Hailing from the
same stable as
Outcry (aka Sublustrum), if you read my review of that
game, you would know that I would have to play this one.
We begin in a somewhat clichéd
environment, one where you “awaken” and don’t know where you are or why.
But it’s clear you have to get out of wherever here is, so best get to
Best hope too that your brain is
along for the ride. As well as your pencil.
Actually, your pencil is not as
essential as it first seems. True, there is a LOT of reading and
thinking about what you read and where it might be useful, but I didn’t
draw anything, and most documents went with me. I like games where you
take the material with you – given that you tend to pick up all manner
of inventory junk, why not pick up all the written stuff as well? Top
left of the screen is your passport, and by the end it will contain
about 30 documents, many of which contain critical clues.
But not every clue. For some
reason, there are a couple of key written items that don’t go with you.
Hence the need for the pencil.
The brain will be far more
useful. This is one of those games where you go everywhere and discover
everything you can and then think about what you know and try and work
out how to make the machine work, or get the ventilation turned on, or
open the secret compartment at the back of the wardrobe.
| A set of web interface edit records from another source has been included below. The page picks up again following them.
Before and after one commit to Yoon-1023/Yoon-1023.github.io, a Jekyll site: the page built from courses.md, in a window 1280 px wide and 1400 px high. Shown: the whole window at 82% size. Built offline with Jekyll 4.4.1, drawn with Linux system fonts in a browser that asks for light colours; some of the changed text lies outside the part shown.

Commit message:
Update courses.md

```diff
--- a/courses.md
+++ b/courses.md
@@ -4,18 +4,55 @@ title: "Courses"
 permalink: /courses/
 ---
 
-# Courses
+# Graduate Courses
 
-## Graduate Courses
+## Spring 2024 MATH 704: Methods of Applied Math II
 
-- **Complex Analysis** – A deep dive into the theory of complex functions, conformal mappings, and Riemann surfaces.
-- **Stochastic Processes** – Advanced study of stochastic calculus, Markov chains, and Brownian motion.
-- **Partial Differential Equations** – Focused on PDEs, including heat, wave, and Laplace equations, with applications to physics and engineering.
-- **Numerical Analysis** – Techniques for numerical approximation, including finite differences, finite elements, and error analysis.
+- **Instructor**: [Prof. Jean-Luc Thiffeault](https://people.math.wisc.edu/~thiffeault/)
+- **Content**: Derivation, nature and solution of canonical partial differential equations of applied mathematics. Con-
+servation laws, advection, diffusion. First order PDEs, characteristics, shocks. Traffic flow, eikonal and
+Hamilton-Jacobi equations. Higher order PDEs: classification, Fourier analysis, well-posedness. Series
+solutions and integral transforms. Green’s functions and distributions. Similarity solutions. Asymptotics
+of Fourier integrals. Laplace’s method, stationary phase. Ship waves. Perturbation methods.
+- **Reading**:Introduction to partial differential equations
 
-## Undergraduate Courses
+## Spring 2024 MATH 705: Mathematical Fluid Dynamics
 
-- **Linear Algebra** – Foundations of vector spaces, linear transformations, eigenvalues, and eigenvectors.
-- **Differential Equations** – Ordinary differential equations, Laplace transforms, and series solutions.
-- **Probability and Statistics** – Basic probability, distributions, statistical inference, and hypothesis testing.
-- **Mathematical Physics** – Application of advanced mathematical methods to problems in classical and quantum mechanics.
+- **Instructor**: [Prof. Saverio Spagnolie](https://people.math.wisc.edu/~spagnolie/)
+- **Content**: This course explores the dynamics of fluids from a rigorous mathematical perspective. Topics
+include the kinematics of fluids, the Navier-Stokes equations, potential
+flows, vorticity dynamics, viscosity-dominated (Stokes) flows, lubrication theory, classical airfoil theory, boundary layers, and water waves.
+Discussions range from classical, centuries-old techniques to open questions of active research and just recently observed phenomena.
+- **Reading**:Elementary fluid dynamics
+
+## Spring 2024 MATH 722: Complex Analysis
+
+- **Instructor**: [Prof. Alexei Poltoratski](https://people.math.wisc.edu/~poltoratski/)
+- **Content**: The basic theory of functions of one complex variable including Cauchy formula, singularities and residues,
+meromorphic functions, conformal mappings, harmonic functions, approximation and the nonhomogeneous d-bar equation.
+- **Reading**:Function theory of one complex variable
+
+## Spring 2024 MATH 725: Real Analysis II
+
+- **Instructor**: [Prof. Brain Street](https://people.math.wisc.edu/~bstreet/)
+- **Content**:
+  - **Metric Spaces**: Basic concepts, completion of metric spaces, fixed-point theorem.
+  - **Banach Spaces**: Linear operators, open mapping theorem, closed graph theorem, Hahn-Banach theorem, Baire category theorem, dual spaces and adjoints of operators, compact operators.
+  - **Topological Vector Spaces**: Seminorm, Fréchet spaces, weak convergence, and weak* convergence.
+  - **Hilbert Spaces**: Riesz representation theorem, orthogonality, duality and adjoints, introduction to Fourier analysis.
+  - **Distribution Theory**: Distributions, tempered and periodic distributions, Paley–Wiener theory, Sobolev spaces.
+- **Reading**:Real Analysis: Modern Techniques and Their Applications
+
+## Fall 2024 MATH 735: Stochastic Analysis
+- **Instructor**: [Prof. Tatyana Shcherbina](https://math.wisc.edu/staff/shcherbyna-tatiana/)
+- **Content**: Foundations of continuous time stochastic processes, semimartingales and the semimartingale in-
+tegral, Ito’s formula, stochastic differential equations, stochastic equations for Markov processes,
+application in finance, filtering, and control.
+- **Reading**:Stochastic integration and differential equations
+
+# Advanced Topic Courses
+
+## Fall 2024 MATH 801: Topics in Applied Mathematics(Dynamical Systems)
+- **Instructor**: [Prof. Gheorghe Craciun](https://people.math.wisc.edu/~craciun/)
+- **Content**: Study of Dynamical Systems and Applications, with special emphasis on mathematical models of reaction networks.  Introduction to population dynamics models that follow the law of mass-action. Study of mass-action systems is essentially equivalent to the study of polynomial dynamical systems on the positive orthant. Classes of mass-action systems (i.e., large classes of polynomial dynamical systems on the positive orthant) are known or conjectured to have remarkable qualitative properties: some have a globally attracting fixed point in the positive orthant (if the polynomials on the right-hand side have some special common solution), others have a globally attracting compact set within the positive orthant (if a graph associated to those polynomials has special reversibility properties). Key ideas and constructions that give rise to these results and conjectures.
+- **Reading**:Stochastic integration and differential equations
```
The game isn’t straightforward,
and I did think at times it was a little “opaque”, but that might have
been me. At times too it was a tad bizarre - the radio puzzle I
understood, but why on earth it did what it did is beyond me. But I like
poking and fiddling and thinking, and there was a fair bit of that here.
Getting the ventilation working was probably the puzzling highlight.
Which is just as well (the “fair
bit of that here” I mean) because otherwise 1953: KGB Unleashed
would have been way too short. It was still only about five hours, and
some of that wasn’t the brain power, but finding the little hotspot that
led to the necessary item. I wouldn’t call it pixel hunting, but a fair
degree of care was needed to search every screen thoroughly.
It’s a solitary game, the only
other “character” apart from you being a voice over a loudspeaker
system. If you like a lot of chat in your game, best you play something
The drab and muted tones are
ideal for the underground facility we find ourselves in, and the
attention to detail is quite good. There is a claustrophobic air about
the goings-on, which suits the unfolding backstory, revealed through the
documents and the triggered black-and-white cutscenes. Some creeping
around in the dark and in dimly lit areas adds to the atmosphere, as
does the red fog that indicates the nasty effects of a nasty gas (note
to self - find an antidote for that).
Given that we are in the USSR in
1953, it would have been nice to have at least an attempt at a Russian
accent. Having said that, no accents are probably better than bad
accents, but I am sure there are plenty of English-speaking Russians who
could have provided the limited number of voices, especially as this
game hails from Russia in the first place.
Game play will be familiar, and
is organised simplicity. Move the cursor to the edge of the screen to
pan through the environment, and the cursor will glow when moved over a
hotspot. Inventory items are at the bottom of the screen, passport is
top left, and the options screen is bottom right. Right click puts it
away. There isn’t a score throughout; ambient sounds provide most of the
noise, but certain scenes have a musical accompaniment.
The end however is a bit of a
Which is a shame, because it’s
that last taste that often determines your final impression. Which is
that I liked 1953: KGB Unleashed because it played to a lot of my
strengths, but I didn’t love it. It isn’t Schizm or RHEM.
But if these types of games are your thing, then there is enough here to
enjoy, albeit briefly and disappointingly at the end.
I played on:
OS: Windows 7
Processor: Intel i7-3820 4GHz
Video card: AMD Radeon HD 7800 2048MB
1953: KGB Unleashed